Lafer concludes that union representation elections fall alarmingly short of living up to the most fundamental tenets of democracy. The inclusion of a secret ballot does not change the fact that the process as a whole is fundamentally broken and unfair.

For a print-friendly summary of the report, click here (PDF).


Illinois Governor Signs Film Production Tax Credit Bill

Source: Teamsters

On July 11, Illinois Governor Rod Blagojevich signed Senate Bill 1965—the Film Production Tax Credit—into law. The ceremony took place on the set of Universal Pictures’ The Break-Up--a romantic comedy being filmed in Chicago, starring Vince Vaughn and Jennifer Aniston.

The new legislation will strengthen Illinois’ economy in the film and television industries by attracting more motion picture and television production companies to Illinois and creating thousands of jobs for the industries’ unionized workforce.

“We thank Governor Blagojevich for signing the bill, and for his continued support for working families in Illinois,” said Robert A. Hogan, Local 714 Secretary-Treasurer. “Senate Bill 1965 will help Chicago remain competitive in the film industry.”

The film tax credit legislation was first enacted in August 2003 when Blagojevich signed Senate Bill 785, which created the tax incentive designed to attract the film industry back to Illinois.

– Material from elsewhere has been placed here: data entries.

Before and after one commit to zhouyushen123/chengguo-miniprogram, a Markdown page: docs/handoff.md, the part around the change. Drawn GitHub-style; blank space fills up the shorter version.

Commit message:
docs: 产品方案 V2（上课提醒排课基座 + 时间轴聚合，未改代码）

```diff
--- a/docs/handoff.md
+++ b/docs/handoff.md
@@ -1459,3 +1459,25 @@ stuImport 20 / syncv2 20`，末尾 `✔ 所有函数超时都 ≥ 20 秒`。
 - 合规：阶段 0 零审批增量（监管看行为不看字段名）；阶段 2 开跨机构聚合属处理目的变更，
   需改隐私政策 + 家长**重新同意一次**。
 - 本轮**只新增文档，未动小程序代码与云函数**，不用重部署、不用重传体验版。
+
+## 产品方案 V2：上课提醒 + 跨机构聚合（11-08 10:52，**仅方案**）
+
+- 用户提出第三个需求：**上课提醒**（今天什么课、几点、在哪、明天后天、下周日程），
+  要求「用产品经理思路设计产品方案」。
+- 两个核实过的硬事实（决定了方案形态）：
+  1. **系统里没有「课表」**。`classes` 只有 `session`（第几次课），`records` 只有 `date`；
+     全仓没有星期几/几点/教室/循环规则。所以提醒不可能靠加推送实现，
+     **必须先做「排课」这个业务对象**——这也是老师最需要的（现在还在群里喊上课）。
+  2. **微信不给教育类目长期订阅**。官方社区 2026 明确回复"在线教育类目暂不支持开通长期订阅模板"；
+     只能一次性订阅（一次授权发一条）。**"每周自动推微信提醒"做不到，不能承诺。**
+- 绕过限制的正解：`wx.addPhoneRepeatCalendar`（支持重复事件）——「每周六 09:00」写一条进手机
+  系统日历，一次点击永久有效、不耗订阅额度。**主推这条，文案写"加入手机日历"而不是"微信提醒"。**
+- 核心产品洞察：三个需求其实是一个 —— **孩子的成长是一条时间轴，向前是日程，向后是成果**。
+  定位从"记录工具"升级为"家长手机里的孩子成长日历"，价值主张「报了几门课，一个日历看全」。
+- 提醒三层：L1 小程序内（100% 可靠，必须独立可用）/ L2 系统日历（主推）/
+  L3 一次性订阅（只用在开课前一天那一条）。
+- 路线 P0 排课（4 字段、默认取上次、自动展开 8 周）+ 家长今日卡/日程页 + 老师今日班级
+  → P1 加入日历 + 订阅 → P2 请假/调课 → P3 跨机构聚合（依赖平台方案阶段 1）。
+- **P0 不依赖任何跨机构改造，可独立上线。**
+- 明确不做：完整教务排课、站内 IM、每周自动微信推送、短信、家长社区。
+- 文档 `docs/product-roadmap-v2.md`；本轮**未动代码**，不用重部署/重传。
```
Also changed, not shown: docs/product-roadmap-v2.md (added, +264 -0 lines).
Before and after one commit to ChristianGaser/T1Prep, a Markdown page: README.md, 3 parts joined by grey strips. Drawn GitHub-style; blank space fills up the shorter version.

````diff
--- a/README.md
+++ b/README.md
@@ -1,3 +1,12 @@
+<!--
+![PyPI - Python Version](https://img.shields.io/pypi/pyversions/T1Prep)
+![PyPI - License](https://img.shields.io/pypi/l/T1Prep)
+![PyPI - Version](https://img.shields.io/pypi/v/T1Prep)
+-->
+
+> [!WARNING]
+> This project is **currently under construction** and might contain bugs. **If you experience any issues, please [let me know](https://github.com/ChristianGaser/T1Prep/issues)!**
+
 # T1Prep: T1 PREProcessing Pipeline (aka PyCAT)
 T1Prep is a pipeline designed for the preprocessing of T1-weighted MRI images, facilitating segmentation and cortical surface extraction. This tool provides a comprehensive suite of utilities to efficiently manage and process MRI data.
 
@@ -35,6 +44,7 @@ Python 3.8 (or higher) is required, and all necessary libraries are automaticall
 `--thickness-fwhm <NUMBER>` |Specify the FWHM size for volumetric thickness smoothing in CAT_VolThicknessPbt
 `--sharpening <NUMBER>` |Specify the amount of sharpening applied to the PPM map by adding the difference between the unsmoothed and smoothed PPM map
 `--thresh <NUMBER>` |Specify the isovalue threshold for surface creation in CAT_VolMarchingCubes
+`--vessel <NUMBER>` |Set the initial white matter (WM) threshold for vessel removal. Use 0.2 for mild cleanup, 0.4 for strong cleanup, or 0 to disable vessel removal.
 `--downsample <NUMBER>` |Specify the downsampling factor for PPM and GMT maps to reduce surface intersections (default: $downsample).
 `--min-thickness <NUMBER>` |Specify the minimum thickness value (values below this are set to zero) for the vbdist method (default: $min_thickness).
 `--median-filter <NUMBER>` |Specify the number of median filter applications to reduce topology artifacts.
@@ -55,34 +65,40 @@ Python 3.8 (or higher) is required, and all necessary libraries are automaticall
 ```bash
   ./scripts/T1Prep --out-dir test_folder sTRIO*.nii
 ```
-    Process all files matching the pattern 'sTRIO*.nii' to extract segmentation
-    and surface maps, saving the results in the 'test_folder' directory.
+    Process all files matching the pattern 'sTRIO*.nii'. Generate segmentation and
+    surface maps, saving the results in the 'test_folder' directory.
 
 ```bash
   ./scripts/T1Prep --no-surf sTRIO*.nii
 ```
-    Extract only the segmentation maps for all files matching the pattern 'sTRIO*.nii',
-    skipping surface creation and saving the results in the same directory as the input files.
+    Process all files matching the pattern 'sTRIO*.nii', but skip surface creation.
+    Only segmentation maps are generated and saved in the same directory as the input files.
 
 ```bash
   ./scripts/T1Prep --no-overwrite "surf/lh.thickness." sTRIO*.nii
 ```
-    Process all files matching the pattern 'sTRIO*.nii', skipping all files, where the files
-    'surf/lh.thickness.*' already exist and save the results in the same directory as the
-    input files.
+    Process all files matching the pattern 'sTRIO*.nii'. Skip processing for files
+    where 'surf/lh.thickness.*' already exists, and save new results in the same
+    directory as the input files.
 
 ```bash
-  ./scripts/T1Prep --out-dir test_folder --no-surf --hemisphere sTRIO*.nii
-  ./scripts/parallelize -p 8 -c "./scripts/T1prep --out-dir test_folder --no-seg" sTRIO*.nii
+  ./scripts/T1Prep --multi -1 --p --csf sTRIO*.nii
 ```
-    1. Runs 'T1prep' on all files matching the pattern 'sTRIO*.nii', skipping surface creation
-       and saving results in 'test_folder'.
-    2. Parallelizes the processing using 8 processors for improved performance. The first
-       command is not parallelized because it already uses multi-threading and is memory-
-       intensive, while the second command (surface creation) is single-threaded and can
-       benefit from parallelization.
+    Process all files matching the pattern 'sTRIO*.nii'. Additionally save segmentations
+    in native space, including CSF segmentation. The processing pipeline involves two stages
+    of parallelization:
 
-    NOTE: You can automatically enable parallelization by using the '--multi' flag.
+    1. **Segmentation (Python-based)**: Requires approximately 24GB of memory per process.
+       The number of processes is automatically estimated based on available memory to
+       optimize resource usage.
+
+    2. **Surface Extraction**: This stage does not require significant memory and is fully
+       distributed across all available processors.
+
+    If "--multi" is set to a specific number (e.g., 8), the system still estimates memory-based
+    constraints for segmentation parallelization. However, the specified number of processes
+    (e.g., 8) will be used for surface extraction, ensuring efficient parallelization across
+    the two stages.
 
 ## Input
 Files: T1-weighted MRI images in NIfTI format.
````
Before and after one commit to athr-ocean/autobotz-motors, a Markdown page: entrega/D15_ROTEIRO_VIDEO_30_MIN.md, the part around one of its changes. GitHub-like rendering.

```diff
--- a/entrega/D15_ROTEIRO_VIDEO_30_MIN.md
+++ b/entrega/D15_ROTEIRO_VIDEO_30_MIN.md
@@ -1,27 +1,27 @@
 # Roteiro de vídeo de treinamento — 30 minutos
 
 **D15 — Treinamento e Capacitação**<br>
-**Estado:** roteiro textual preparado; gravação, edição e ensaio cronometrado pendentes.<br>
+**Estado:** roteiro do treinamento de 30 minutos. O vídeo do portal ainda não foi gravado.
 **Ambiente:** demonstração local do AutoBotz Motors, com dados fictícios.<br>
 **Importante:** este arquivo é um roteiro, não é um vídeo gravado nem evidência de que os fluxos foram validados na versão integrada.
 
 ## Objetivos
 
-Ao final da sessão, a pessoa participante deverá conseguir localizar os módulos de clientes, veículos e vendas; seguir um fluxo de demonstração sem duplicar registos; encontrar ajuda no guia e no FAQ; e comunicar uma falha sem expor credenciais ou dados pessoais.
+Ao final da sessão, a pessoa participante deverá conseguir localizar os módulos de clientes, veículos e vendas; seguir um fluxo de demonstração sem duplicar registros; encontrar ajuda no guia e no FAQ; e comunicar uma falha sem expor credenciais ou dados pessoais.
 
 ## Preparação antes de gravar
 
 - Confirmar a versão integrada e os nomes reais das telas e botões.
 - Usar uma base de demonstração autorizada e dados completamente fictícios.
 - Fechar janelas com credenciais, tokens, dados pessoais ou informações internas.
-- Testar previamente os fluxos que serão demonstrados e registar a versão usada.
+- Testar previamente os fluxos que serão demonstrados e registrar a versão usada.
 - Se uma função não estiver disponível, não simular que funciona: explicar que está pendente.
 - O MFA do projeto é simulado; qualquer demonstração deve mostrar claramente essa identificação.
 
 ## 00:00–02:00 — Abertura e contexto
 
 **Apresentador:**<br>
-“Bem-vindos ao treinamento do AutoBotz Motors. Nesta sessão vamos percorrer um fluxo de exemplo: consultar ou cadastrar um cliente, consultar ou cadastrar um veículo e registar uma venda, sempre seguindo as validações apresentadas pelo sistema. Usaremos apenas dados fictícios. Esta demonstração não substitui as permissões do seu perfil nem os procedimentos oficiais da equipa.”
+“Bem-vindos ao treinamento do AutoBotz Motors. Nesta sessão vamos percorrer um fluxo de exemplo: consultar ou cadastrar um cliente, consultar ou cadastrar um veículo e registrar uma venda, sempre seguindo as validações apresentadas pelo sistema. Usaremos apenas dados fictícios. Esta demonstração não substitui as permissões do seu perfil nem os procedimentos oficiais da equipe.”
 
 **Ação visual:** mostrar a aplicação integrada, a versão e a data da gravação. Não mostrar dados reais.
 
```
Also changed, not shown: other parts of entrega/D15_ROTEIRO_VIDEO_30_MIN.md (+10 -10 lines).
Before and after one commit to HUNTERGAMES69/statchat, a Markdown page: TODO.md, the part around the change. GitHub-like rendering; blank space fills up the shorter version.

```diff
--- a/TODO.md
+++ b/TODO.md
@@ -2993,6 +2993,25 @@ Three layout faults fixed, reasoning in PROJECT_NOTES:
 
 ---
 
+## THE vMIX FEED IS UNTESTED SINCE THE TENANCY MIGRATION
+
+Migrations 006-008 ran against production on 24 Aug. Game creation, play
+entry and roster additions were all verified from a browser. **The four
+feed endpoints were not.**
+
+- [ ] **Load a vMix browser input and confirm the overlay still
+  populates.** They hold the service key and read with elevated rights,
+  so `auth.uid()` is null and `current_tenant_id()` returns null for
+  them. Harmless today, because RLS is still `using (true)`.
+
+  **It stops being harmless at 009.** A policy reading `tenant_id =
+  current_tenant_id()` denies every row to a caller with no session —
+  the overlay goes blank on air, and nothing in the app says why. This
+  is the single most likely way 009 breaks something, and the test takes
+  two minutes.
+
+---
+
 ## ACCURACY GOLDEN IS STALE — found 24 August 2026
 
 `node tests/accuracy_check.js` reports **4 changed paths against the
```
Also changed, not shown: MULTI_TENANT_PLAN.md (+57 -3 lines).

"Illinois has once again become the Hollywood of the Midwest," Blagojevich said. "By extending and improving the tax credit that has been instrumental in generating millions and millions of dollars for our economy, and putting thousands and thousands of people to work, you can expect to see Chicago and other parts of the state on the big screen for years to come."

The bill will provides a tax credit equal to 35 percent of the wages paid to Illinois residents working on television and film projects shot in Illinois. Productions that are 30 minutes or more qualify for the tax credit if at least $100,000 is spent on Illinois labor.

“The film tax credit is a great incentive program which has helped to bring film production to the state of Illinois,” said Vince Vaughn, producer and star of The Break-Up. “This piece of legislation made it financially attractive for the production of The Break-Up to shoot entirely in my hometown of Chicago, and will continue to entice future projects to the state.”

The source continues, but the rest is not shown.